▶ **WHAT NEEDS TO BE DONE**
Please reproduce the entries below exactly as they stand, but leave the pictures out.

▶ **RECORDED INFORMATION**
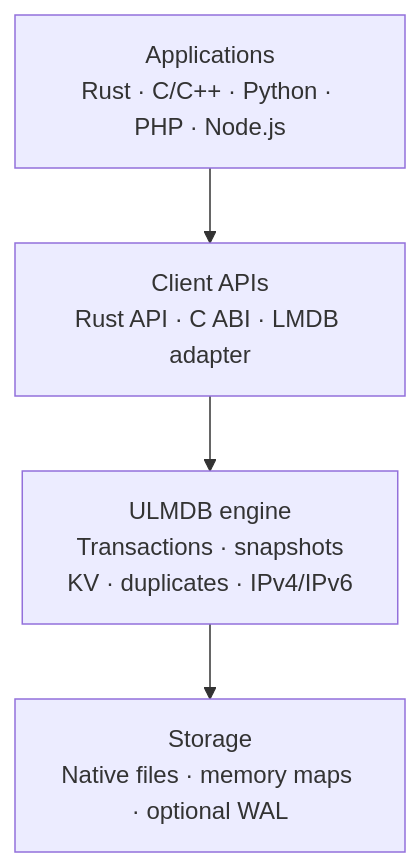
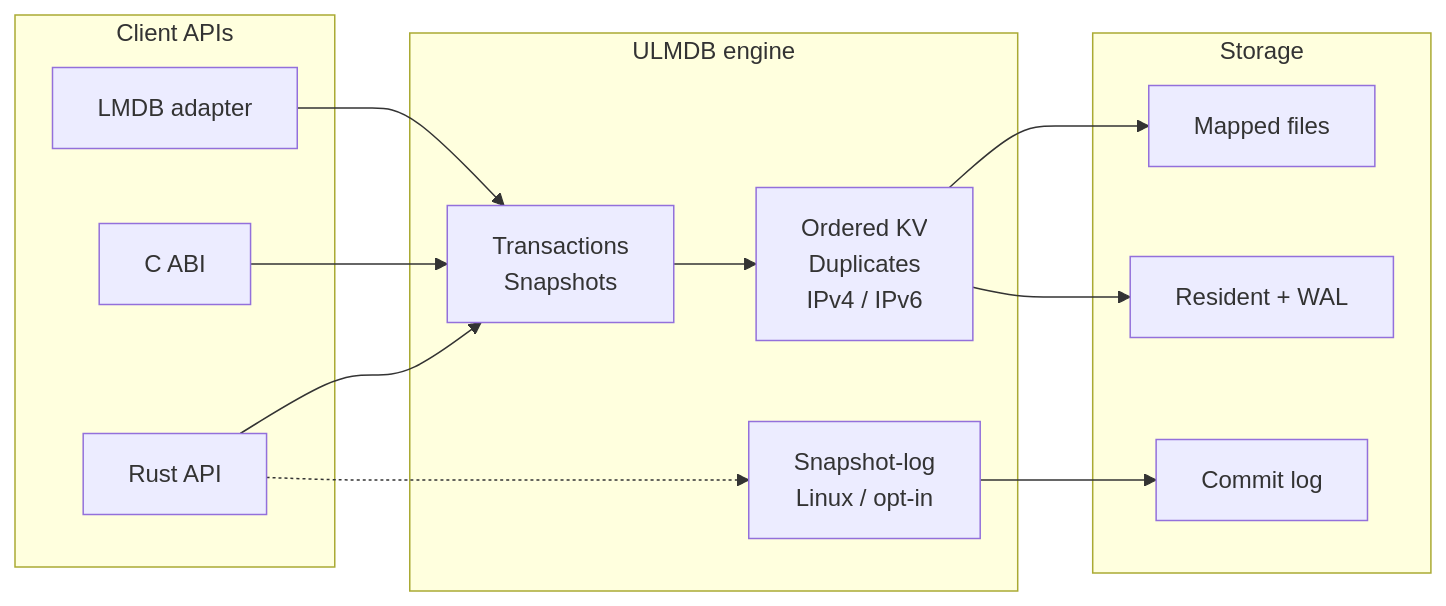
One commit to cwittenberg/ulmdb changed the diagram in README.md. Above: the diagram before and after it, drawn with Mermaid. The commit also changed 1 other file, not shown here.

````diff
--- a/README.md
+++ b/README.md
@@ -18,9 +18,25 @@
 ```mermaid
-flowchart TD
-    Apps["Applications<br/>Rust · C/C++ · Python · PHP · Node.js"]
-    API["Client APIs<br/>Rust API · C ABI · LMDB adapter"]
-    Engine["ULMDB engine<br/>Transactions · snapshots<br/>KV · duplicates · IPv4/IPv6"]
-    Storage["Storage<br/>Native files · memory maps · optional WAL"]
+flowchart LR
+    subgraph APIs["Client APIs"]
+        Rust["Rust API"]
+        C["C ABI"]
+        LMDB["LMDB adapter"]
+    end
 
-    Apps --> API --> Engine --> Storage
+    subgraph Engine["ULMDB engine"]
+        Tx["Transactions<br/>Snapshots"]
+        Indexes["Ordered KV<br/>Duplicates<br/>IPv4 / IPv6"]
+        Snapshot["Snapshot-log<br/>Linux / opt-in"]
+        Tx --> Indexes
+    end
+
+    subgraph Storage["Storage"]
+        Files["Mapped files"]
+        Resident["Resident + WAL"]
+        Journal["Commit log"]
+    end
+
+    Rust & C & LMDB --> Tx
+    Indexes --> Files & Resident
+    Rust -.-> Snapshot --> Journal
 ```
````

▶ **TASK OUTPUT**
One commit to cwittenberg/ulmdb changed the diagram in README.md. Above: the diagram before and after it, drawn with Mermaid. The commit also changed 1 other file, not shown here.

````diff
--- a/README.md
+++ b/README.md
@@ -18,9 +18,25 @@
 ```mermaid
-flowchart TD
-    Apps["Applications<br/>Rust · C/C++ · Python · PHP · Node.js"]
-    API["Client APIs<br/>Rust API · C ABI · LMDB adapter"]
-    Engine["ULMDB engine<br/>Transactions · snapshots<br/>KV · duplicates · IPv4/IPv6"]
-    Storage["Storage<br/>Native files · memory maps · optional WAL"]
+flowchart LR
+    subgraph APIs["Client APIs"]
+        Rust["Rust API"]
+        C["C ABI"]
+        LMDB["LMDB adapter"]
+    end
 
-    Apps --> API --> Engine --> Storage
+    subgraph Engine["ULMDB engine"]
+        Tx["Transactions<br/>Snapshots"]
+        Indexes["Ordered KV<br/>Duplicates<br/>IPv4 / IPv6"]
+        Snapshot["Snapshot-log<br/>Linux / opt-in"]
+        Tx --> Indexes
+    end
+
+    subgraph Storage["Storage"]
+        Files["Mapped files"]
+        Resident["Resident + WAL"]
+        Journal["Commit log"]
+    end
+
+    Rust & C & LMDB --> Tx
+    Indexes --> Files & Resident
+    Rust -.-> Snapshot --> Journal
 ```
````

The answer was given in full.